published : 6 Jul 2018 at 11:45
updated: 6 Jul 2018 at 17:32
writer: Online Reporters
A former Navy seal taking part in the rescue of 12 young footballers and their coach trapped in Tham Luang cave in Chiang Rai passed out during a dive and died early on Friday morning.
Naval Special Warfare Command chief Apakorn Yukongkaew said Petty Officer 1st class Saman Gunan, 37, who was a security officer at Suvarnabhumi airport, lost consciousness as he was returning used air tanks to Chamber 3 about 1am.
His diving buddy tried to help, but in vain.
Rr Adm Apakorn stressed that the former Seal's tragic death will not undermine the effort to rescue the boys.
He said His Majesty the King had given instructions that Petty Officer 1st Class Saman be given dignified funeral rites.
Chiang Rai deputy governor Passakorn Boonyaluck also said the King expressed his condolences over the loss of Petty Officer Saman. A royal bathing rite will be held at Sattahip Naval Base in Chon Buri on Friday evening.

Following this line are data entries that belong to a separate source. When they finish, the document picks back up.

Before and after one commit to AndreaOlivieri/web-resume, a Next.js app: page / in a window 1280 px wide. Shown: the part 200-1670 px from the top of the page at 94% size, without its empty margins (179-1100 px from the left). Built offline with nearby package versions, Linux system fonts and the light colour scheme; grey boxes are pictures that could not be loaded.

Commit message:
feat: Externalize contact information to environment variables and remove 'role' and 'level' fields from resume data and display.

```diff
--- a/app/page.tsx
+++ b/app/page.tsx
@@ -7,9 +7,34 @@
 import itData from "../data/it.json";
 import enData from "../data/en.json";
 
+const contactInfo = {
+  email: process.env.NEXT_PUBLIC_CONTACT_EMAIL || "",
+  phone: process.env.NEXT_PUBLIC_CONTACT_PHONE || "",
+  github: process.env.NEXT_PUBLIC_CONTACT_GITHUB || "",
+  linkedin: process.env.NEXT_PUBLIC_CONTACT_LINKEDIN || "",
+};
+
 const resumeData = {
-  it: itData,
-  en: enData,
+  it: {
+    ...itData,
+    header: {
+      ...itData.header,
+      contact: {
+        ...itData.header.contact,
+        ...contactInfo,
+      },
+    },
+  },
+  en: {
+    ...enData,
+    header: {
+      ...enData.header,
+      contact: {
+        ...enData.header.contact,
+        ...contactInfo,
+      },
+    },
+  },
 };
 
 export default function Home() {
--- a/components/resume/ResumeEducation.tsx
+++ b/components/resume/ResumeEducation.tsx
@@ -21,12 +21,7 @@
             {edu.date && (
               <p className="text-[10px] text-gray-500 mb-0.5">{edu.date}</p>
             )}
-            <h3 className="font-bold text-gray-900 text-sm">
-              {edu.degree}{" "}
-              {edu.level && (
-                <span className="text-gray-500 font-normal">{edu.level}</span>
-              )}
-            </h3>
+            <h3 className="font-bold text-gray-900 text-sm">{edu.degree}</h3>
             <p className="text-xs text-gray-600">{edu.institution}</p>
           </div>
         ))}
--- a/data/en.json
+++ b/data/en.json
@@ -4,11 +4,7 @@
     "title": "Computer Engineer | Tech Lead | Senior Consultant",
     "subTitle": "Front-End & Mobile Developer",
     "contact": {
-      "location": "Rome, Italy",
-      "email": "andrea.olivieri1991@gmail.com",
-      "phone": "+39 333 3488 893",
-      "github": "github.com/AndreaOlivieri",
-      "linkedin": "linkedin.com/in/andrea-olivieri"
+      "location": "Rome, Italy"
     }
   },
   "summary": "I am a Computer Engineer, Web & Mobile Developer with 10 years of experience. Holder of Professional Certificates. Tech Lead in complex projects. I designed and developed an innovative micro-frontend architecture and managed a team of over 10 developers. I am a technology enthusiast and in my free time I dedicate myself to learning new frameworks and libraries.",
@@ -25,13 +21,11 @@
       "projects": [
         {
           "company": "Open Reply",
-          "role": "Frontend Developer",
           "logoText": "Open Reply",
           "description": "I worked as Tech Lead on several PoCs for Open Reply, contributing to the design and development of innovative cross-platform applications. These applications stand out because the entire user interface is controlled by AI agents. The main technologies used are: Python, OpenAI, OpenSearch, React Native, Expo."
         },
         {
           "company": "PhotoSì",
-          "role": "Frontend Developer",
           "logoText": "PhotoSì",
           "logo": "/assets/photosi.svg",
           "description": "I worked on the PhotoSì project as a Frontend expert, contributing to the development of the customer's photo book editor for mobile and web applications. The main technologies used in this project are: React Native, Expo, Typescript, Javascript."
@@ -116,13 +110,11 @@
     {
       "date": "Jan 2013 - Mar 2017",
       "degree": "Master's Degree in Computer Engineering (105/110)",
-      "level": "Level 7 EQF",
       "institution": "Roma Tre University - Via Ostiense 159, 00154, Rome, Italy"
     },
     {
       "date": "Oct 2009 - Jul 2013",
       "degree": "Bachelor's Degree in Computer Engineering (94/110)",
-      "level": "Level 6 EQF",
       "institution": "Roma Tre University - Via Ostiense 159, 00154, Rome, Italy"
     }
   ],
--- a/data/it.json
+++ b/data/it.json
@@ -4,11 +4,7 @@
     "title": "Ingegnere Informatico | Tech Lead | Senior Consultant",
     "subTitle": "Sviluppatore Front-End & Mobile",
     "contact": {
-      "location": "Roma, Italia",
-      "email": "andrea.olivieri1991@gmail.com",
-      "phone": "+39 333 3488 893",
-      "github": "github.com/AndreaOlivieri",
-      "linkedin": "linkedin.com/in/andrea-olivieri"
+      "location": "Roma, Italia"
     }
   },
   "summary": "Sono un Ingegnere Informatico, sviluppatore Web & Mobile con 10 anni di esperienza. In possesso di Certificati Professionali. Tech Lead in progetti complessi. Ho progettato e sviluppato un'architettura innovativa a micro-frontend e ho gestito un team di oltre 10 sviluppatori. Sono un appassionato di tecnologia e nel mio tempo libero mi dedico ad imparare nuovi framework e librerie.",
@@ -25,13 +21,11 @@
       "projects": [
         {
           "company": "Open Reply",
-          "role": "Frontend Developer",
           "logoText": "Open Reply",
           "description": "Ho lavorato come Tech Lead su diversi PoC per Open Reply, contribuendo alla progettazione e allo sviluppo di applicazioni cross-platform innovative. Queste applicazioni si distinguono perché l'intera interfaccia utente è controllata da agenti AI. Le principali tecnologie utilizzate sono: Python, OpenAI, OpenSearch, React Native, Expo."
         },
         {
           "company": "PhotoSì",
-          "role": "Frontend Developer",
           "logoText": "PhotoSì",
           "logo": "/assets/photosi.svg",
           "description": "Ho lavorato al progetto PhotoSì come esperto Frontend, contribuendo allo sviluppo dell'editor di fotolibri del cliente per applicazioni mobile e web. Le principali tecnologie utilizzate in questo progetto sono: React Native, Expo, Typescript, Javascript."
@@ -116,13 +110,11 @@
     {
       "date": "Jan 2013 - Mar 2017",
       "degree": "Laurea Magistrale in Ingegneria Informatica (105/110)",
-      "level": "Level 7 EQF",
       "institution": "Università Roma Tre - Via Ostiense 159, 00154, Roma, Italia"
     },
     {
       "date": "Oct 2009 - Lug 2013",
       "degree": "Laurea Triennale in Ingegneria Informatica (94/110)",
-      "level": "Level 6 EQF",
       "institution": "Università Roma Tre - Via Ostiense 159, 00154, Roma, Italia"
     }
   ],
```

The King also gave instructions to that the dead diver's children be well taken care of.
The death underlines the intense risks of the mission to rescue the young footballers, but the Seal commander insisted the rescue will continue nonstop until it is complete.
The rescue teams are now pumping oxygen into the underground chamber where they have been trapped for nearly two weeks as officials warned it is still too dangerous to extract the young team through flooded caverns.
The oxygen issue has raised new fears about the safety of the boys if they cannot be extracted from the caves before predicted monsoon rains this Sunday which authorities fear could re-fill the cave and reverse gains made in the mammoth rescue effort in recent days. (continues below)
Narongsak Osoththanakorn, the commander of rescue operation, said the large number of rescue workers now in the cave had lowered oxygen levels and workers were feeding a 5km cable to where the boys have been sheltering to pump fresh air into the cavern.
Pumping continued overnight to drain water from a still-flooded section of the cave where the boys remain trapped in the hope it will recede enough to allow rescuers to float the boys out, rather than have to shepherd them through dark, narrow passages in murky water.
So far, more than 130 million litres of water have been pumped out of the cave at a rate of 180,000 litres an hour, but rescuers are still struggling to plug every water source that flows into the cave and water levels beyond the fork of the cave where the boys are trapped has been agonisingly slow to drop.
Mr Narongsak told reporters overnight that it was still too dangerous to try and shepherd the boys out underwater.